▶ [EXERCISE DATA]
######

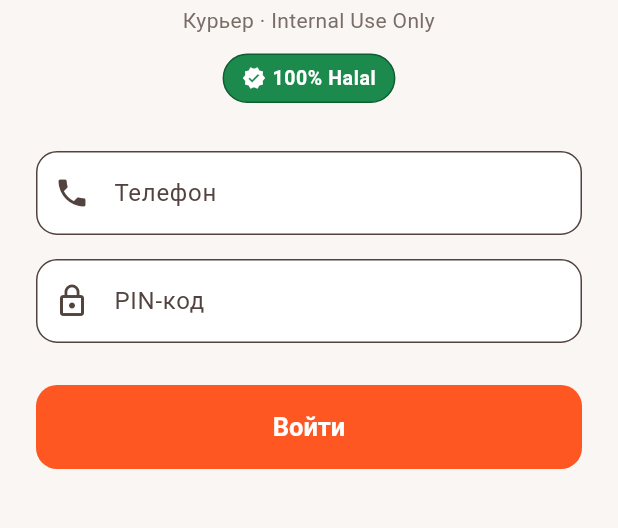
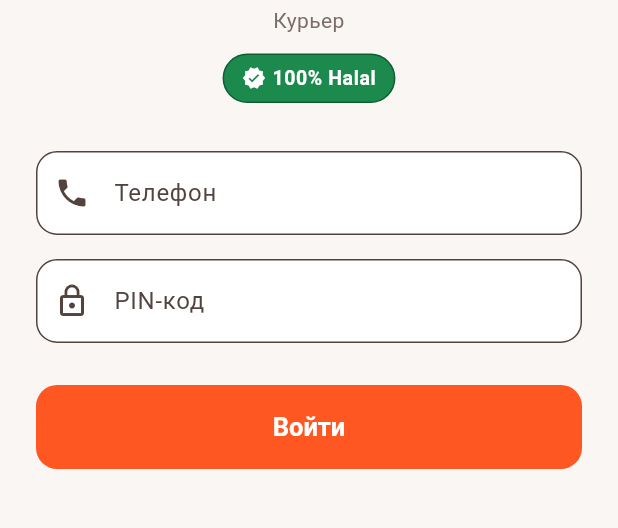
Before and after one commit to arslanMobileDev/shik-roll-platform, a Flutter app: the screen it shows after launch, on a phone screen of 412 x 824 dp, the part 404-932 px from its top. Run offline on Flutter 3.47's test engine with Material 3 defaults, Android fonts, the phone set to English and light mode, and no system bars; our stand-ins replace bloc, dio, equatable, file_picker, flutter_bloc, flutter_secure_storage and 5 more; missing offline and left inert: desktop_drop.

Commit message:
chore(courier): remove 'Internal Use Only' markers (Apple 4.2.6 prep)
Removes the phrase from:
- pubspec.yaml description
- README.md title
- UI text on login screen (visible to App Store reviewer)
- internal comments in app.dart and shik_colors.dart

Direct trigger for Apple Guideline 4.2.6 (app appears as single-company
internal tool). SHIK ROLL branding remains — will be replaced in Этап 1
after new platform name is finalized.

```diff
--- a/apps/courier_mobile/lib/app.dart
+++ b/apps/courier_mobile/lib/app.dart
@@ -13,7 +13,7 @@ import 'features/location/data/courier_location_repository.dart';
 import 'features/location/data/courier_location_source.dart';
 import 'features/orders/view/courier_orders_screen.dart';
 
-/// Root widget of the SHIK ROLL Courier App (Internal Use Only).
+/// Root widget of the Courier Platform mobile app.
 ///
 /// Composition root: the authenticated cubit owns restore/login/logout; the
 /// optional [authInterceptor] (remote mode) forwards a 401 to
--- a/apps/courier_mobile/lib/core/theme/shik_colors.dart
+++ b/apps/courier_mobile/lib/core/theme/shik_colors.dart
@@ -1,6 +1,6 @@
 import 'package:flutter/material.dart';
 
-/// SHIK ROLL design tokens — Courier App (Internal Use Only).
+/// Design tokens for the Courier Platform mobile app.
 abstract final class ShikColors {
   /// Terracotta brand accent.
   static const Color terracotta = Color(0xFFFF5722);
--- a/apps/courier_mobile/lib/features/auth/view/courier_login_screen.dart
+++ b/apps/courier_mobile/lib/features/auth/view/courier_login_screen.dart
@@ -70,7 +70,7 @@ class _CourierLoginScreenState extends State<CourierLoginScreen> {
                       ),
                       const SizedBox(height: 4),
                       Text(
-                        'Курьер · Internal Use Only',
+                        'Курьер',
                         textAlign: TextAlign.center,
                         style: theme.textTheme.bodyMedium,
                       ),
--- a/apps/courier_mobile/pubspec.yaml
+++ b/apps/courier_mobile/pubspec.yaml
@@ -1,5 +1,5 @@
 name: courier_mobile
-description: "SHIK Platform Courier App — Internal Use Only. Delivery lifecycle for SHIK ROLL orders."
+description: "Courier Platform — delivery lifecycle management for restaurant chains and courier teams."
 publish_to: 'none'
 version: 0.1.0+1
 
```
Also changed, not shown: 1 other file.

######

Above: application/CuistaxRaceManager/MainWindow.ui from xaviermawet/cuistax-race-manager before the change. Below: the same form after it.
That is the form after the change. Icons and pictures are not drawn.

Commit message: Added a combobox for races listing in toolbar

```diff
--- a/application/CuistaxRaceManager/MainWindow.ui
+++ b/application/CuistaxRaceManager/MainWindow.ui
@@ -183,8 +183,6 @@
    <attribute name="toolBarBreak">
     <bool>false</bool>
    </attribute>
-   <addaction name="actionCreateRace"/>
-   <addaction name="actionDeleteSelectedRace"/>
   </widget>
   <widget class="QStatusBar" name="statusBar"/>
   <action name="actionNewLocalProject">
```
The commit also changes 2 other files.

######

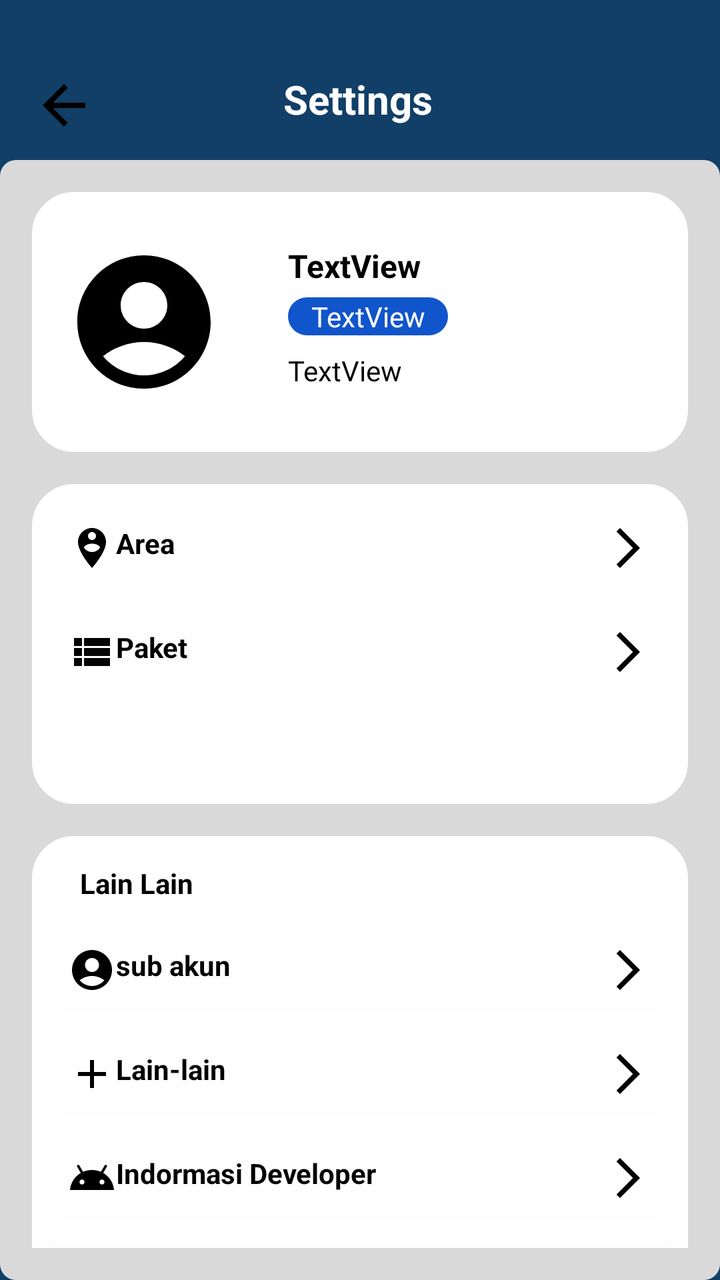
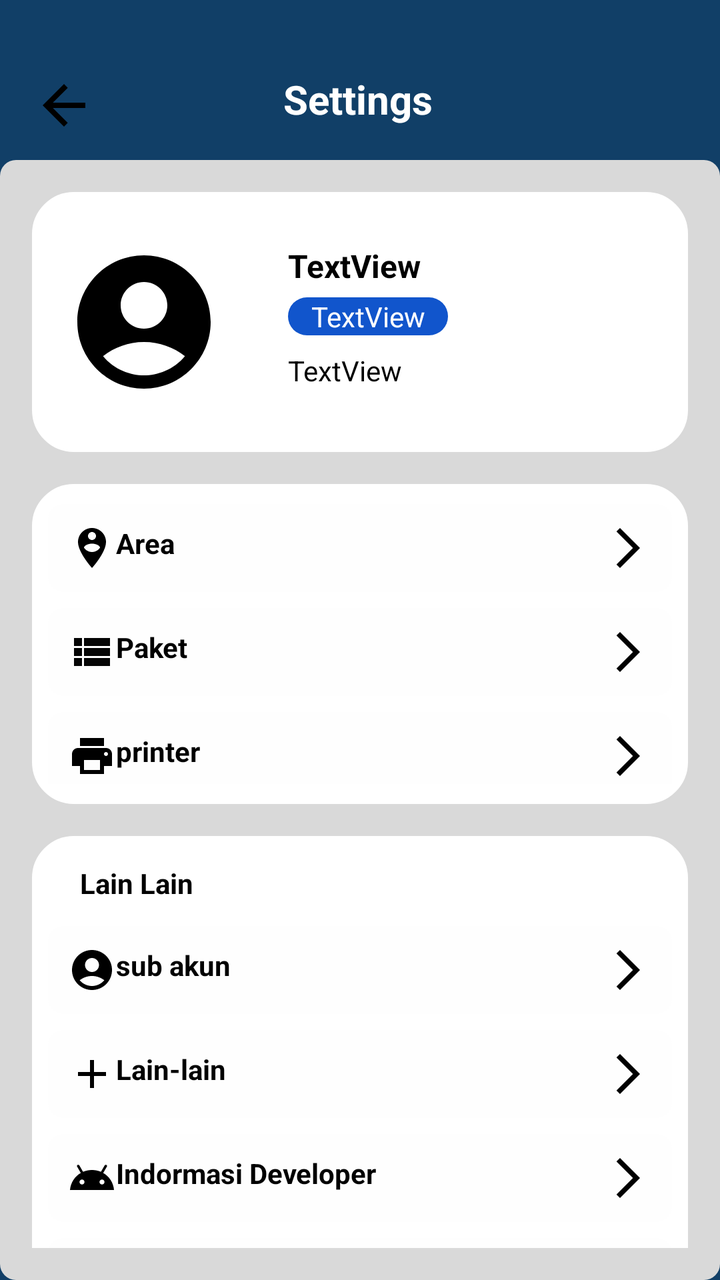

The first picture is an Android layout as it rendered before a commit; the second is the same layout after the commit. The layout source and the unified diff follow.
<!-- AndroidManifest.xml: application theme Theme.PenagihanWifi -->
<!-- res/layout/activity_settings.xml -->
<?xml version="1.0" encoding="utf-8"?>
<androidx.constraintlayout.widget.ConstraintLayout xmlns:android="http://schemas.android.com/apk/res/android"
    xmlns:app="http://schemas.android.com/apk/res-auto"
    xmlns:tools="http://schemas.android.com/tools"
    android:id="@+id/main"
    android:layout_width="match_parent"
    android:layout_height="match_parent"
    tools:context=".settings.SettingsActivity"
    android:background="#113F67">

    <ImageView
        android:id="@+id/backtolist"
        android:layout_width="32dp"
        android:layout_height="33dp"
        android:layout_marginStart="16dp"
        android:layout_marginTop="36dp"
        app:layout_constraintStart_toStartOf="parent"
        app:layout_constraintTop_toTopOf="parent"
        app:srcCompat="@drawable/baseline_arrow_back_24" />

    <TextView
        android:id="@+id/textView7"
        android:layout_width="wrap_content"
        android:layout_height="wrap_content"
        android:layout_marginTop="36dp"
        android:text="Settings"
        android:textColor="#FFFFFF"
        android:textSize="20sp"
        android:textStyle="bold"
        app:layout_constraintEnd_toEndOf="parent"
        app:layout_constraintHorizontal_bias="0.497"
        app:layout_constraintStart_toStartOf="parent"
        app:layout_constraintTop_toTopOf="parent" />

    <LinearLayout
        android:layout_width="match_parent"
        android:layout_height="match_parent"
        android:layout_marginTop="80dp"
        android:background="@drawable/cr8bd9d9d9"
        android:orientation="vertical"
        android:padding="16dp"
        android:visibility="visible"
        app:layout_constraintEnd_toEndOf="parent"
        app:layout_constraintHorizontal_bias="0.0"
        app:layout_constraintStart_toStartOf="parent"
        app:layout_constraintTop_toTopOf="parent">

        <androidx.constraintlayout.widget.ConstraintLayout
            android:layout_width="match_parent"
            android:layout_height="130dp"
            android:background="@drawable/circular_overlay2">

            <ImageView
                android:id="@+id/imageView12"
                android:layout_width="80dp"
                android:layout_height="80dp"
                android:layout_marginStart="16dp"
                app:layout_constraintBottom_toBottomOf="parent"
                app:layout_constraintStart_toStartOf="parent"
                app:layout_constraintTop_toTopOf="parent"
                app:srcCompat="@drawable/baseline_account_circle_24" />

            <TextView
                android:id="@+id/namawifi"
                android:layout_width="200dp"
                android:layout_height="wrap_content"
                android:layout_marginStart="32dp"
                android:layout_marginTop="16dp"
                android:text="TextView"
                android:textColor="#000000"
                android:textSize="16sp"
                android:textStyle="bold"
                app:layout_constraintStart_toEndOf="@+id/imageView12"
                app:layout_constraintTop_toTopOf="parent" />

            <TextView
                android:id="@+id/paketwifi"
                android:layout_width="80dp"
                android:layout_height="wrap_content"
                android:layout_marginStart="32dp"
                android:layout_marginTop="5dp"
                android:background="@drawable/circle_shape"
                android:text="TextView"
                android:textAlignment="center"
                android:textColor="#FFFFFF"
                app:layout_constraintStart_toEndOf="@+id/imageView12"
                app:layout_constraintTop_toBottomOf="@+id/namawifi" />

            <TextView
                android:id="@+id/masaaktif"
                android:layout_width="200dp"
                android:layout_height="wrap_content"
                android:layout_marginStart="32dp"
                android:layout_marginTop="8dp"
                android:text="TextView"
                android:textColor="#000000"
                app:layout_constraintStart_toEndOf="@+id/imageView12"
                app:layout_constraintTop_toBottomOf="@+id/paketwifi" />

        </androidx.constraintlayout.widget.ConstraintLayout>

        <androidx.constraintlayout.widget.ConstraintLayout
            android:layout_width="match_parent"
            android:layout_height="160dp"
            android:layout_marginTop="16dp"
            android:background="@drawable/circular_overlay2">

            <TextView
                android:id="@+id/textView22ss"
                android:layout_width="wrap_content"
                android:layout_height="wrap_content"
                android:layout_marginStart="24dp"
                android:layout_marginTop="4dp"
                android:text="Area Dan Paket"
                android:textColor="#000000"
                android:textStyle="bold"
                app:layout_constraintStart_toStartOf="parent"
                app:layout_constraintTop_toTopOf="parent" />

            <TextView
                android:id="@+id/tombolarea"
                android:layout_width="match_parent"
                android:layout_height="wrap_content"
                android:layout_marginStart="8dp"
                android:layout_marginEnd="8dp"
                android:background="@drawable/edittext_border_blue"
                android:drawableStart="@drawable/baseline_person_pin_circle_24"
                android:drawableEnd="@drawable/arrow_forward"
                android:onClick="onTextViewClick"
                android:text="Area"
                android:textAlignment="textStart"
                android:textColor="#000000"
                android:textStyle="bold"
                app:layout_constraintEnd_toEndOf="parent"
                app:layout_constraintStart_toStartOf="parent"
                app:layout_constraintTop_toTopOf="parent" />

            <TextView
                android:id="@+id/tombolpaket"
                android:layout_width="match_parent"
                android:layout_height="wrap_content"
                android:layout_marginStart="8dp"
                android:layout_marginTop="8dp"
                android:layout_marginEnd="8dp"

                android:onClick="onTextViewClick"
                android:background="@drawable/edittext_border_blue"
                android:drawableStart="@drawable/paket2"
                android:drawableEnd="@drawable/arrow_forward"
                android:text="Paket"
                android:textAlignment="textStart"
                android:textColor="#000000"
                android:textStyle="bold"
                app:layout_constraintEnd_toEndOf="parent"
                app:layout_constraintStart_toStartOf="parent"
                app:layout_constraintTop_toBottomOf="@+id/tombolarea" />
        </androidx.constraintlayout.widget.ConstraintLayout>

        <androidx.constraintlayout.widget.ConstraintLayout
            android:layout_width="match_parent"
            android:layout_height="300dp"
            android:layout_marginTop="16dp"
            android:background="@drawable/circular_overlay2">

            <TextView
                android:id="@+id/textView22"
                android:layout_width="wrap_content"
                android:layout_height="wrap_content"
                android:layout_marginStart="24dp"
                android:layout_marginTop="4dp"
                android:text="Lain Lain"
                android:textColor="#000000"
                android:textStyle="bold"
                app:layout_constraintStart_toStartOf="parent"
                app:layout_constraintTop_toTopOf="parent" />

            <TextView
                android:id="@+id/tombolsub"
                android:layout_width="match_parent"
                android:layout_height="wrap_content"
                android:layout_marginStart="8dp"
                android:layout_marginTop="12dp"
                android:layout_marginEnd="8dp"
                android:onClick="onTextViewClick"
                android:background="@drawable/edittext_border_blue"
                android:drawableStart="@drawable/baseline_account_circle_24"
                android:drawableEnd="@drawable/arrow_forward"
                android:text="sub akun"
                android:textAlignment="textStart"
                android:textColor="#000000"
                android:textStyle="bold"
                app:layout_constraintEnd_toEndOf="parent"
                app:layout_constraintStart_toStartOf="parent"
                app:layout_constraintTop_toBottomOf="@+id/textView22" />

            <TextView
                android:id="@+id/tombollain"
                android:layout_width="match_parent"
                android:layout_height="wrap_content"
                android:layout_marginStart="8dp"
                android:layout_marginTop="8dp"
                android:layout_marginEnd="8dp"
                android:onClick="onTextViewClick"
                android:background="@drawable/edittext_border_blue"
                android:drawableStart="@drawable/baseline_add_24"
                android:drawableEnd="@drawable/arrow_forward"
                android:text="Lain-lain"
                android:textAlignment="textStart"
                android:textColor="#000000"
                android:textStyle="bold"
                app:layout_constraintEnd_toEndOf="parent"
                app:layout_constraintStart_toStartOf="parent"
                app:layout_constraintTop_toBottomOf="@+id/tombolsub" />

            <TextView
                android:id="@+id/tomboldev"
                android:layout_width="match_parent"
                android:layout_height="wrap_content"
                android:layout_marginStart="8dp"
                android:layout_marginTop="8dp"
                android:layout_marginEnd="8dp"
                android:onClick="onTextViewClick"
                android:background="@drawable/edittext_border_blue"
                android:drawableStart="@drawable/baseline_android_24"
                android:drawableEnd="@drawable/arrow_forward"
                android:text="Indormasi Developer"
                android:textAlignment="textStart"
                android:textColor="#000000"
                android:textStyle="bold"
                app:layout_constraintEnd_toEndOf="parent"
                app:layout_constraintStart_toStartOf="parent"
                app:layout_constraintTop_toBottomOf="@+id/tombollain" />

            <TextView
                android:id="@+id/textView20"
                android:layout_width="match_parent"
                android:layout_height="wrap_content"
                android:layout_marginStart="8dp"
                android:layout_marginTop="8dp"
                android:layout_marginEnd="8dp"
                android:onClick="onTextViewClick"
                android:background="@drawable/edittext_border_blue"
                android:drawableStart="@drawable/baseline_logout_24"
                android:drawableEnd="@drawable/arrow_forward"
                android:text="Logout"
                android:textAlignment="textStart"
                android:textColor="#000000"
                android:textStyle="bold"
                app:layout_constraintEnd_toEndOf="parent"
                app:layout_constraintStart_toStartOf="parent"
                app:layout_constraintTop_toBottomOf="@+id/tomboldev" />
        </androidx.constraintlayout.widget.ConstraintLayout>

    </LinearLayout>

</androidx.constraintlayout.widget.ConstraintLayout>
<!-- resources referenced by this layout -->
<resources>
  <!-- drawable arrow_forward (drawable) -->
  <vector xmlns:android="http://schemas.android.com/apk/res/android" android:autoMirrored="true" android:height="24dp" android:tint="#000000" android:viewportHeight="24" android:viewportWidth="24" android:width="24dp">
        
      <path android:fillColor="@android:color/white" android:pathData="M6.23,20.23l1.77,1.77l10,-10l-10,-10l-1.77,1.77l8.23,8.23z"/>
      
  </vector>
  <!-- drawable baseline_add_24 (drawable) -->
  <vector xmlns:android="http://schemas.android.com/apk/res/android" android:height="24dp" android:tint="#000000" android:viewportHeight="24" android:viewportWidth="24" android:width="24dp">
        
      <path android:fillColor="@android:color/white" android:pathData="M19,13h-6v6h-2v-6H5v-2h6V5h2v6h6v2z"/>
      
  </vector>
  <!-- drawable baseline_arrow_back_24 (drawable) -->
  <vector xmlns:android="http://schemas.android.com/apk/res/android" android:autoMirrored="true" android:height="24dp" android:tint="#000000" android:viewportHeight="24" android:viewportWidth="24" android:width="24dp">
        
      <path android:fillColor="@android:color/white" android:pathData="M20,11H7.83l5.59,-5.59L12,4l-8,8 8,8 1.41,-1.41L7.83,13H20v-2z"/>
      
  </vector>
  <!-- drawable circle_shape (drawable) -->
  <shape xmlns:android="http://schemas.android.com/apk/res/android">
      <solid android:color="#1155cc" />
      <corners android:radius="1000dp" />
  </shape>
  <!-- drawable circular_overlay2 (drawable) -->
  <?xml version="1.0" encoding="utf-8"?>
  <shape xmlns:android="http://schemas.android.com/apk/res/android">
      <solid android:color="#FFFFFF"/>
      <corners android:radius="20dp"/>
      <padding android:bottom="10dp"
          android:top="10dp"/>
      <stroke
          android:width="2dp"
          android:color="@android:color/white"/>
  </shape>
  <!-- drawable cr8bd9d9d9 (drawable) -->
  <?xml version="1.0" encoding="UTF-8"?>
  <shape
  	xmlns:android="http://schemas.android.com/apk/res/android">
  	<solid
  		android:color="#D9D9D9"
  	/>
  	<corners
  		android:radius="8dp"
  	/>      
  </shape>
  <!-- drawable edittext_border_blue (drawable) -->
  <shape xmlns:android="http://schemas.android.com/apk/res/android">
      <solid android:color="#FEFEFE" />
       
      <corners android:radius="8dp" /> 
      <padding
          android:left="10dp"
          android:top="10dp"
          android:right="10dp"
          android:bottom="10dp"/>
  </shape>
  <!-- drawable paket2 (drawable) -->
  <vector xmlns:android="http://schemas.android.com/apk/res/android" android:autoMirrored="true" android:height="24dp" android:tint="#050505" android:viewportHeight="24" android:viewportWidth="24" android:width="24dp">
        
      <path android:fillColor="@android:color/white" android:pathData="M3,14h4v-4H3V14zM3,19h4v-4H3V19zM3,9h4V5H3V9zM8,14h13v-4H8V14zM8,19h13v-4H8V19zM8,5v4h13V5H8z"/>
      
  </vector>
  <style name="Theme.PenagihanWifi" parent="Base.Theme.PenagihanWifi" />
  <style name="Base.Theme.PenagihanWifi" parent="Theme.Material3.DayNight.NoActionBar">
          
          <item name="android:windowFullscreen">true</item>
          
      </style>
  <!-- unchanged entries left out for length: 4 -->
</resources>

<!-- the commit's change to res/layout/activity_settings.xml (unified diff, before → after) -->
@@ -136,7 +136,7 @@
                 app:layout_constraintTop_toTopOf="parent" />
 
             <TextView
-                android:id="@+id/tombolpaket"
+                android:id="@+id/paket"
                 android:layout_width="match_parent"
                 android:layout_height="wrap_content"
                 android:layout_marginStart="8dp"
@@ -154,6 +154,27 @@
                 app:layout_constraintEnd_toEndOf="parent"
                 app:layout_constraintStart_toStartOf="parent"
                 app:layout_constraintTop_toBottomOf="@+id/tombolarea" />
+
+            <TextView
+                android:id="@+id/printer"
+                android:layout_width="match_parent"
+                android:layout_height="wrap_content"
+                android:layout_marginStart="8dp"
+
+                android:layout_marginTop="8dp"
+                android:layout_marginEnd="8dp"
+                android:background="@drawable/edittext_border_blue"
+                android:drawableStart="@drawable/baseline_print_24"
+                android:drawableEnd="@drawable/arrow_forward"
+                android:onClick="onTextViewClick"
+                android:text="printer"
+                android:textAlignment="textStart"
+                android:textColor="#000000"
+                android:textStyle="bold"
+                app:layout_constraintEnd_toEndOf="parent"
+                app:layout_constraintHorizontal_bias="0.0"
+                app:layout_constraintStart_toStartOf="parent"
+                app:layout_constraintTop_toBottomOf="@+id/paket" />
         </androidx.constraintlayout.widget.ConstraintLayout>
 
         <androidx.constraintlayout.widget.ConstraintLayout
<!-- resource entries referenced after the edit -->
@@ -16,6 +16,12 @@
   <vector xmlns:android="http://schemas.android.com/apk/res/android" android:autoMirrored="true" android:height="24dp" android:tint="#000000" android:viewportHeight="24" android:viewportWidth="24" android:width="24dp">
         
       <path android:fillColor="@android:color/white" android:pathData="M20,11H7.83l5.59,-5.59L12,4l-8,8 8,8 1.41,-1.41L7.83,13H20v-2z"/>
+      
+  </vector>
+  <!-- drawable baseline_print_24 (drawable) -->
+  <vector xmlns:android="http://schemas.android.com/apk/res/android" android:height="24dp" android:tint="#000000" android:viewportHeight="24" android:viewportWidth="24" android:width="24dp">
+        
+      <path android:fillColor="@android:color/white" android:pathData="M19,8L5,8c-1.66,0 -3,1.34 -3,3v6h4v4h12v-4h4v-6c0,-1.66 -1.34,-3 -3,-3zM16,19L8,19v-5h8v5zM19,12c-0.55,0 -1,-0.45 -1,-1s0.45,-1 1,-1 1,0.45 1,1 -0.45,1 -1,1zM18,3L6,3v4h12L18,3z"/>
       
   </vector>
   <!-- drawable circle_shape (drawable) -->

######

▶ [YOUR OBJECTIVE] All lines in the listing above with the string "name" should be returned.

▶ [EXERCISE RESPONSE]
after new platform name is finalized.
 name: courier_mobile
    <attribute name="toolBarBreak">
-   <addaction name="actionCreateRace"/>
-   <addaction name="actionDeleteSelectedRace"/>
   <widget class="QStatusBar" name="statusBar"/>
   <action name="actionNewLocalProject">
  <style name="Theme.PenagihanWifi" parent="Base.Theme.PenagihanWifi" />
  <style name="Base.Theme.PenagihanWifi" parent="Theme.Material3.DayNight.NoActionBar">
          <item name="android:windowFullscreen">true</item>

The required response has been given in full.